President Biden’s decision to end a 20-year war in August 2021 led to the swift collapse of the Afghan government and military.

WASHINGTON — The United States on Thursday acknowledged that the government should have started the withdrawal of Americans and Afghans from Kabul earlier at the end of the war in Afghanistan in 2021, and as a result the government has changed policies to carry out evacuations in foreign countries sooner when security conditions worsen.

The acknowledgment was tucked inside a long-awaited summary of the August 2021 withdrawal of U.S. troops from Afghanistan, which led to the swift collapse of the Afghan government and military. And amid rushed attempts by military officials to evacuate people from Kabul’s international airport, an Islamic State suicide bomber carried out an attack that killed as many as 170 civilians and 13 U.S. service members.

President Biden initially defended his decision as an “extraordinary success” and declared the end of an era in which the American government used military power “to remake other countries. But polling at the time showed that less than 40 percent of Americans supported how he handled the withdrawal, and Mr. Biden eventually demanded a “top to bottom” review of the pullout.

According to a 12-page summary of the review, government officials sought to put much of the blame on Mr. Biden’s predecessor, former President Donald J. Trump, accusing Mr. Trump of hastily striking a deal with the Taliban to withdrawal American troops by the spring of 2021 and failing to outline a plan. But officials also acknowledged the speed with which the Taliban overtook the country and indicated a new stance of erring on the side of “aggressive communication” about risks.

The document says that in the months before the military pulled out, the Biden administration chose “to not broadcast loudly and publicly about a potential worst-case scenario unfolding in order to avoid signaling a lack of confidence” in the Afghan government.

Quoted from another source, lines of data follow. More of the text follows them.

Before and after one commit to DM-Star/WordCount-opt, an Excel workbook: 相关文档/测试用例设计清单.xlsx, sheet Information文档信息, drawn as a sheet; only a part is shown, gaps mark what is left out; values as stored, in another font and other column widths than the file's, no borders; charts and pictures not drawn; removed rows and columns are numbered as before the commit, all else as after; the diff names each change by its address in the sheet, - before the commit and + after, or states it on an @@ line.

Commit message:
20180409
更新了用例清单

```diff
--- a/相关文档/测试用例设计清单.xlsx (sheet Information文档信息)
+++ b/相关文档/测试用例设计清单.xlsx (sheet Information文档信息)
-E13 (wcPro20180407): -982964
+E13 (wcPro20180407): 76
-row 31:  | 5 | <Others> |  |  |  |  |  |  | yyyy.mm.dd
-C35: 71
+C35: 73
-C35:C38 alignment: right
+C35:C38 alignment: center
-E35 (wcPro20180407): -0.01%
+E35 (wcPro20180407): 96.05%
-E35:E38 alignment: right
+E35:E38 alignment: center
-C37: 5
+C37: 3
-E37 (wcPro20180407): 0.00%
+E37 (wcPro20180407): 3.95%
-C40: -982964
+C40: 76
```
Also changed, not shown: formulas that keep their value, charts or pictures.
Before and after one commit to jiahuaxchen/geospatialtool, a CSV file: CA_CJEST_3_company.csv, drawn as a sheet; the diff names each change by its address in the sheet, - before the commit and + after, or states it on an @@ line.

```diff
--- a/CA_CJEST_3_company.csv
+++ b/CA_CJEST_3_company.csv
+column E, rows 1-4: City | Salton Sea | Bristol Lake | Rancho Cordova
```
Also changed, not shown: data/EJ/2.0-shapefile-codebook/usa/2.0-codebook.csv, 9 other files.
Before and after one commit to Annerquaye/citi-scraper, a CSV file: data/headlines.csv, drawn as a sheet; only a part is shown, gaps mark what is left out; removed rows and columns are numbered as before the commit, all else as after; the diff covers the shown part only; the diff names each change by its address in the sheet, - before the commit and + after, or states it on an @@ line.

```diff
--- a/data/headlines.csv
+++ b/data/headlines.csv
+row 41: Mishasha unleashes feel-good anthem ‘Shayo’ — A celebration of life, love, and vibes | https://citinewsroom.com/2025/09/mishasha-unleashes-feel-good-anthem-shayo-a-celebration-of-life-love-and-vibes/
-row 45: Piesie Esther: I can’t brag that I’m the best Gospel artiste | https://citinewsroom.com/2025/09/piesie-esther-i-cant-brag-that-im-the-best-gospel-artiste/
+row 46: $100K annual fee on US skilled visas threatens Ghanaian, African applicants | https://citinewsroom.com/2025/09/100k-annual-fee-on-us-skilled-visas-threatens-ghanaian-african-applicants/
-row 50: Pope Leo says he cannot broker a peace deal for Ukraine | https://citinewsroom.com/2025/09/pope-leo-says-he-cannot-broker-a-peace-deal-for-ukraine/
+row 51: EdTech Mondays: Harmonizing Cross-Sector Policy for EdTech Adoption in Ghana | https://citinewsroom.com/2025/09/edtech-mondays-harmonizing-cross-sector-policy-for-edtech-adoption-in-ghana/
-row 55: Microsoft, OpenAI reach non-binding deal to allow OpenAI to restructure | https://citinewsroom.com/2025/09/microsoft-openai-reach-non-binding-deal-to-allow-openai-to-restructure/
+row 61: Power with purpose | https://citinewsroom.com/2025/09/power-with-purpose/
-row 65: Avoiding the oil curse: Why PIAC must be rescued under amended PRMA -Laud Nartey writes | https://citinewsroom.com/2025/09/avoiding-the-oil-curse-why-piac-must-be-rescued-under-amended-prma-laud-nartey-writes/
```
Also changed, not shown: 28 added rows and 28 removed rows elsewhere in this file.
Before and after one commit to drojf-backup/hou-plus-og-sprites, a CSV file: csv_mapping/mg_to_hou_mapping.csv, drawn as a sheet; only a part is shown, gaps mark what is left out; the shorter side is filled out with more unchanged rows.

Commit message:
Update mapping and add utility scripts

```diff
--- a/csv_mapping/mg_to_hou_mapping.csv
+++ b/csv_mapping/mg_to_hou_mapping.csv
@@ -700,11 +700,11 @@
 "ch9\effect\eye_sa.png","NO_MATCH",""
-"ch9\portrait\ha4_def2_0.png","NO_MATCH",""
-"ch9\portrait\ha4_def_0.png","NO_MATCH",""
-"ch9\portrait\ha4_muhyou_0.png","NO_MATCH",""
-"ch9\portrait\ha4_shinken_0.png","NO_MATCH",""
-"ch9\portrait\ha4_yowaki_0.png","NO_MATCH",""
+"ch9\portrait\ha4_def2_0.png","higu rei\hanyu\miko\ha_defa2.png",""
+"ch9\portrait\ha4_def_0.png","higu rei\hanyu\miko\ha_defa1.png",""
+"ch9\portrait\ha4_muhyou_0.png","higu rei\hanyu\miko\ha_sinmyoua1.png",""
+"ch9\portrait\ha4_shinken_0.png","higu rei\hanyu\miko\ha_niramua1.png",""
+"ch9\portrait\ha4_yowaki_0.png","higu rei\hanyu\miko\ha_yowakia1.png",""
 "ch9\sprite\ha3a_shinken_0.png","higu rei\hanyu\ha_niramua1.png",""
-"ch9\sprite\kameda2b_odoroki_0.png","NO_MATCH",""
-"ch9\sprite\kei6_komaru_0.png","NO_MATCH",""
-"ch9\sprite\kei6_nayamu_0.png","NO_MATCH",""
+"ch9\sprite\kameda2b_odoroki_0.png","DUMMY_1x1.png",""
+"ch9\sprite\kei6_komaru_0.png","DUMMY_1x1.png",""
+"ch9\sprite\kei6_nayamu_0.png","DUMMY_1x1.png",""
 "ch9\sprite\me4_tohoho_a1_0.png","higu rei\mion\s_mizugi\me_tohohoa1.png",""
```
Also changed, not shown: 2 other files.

The report does not directly call that a mistake, but at two points the report says that the government has changed its policies and will no longer make that choice.

“We now prioritize earlier evacuations when faced with a degrading security situation,” the administration said in a summary. “We did so in both Ethiopia and Ukraine,” referring to continuing conflicts in the countries.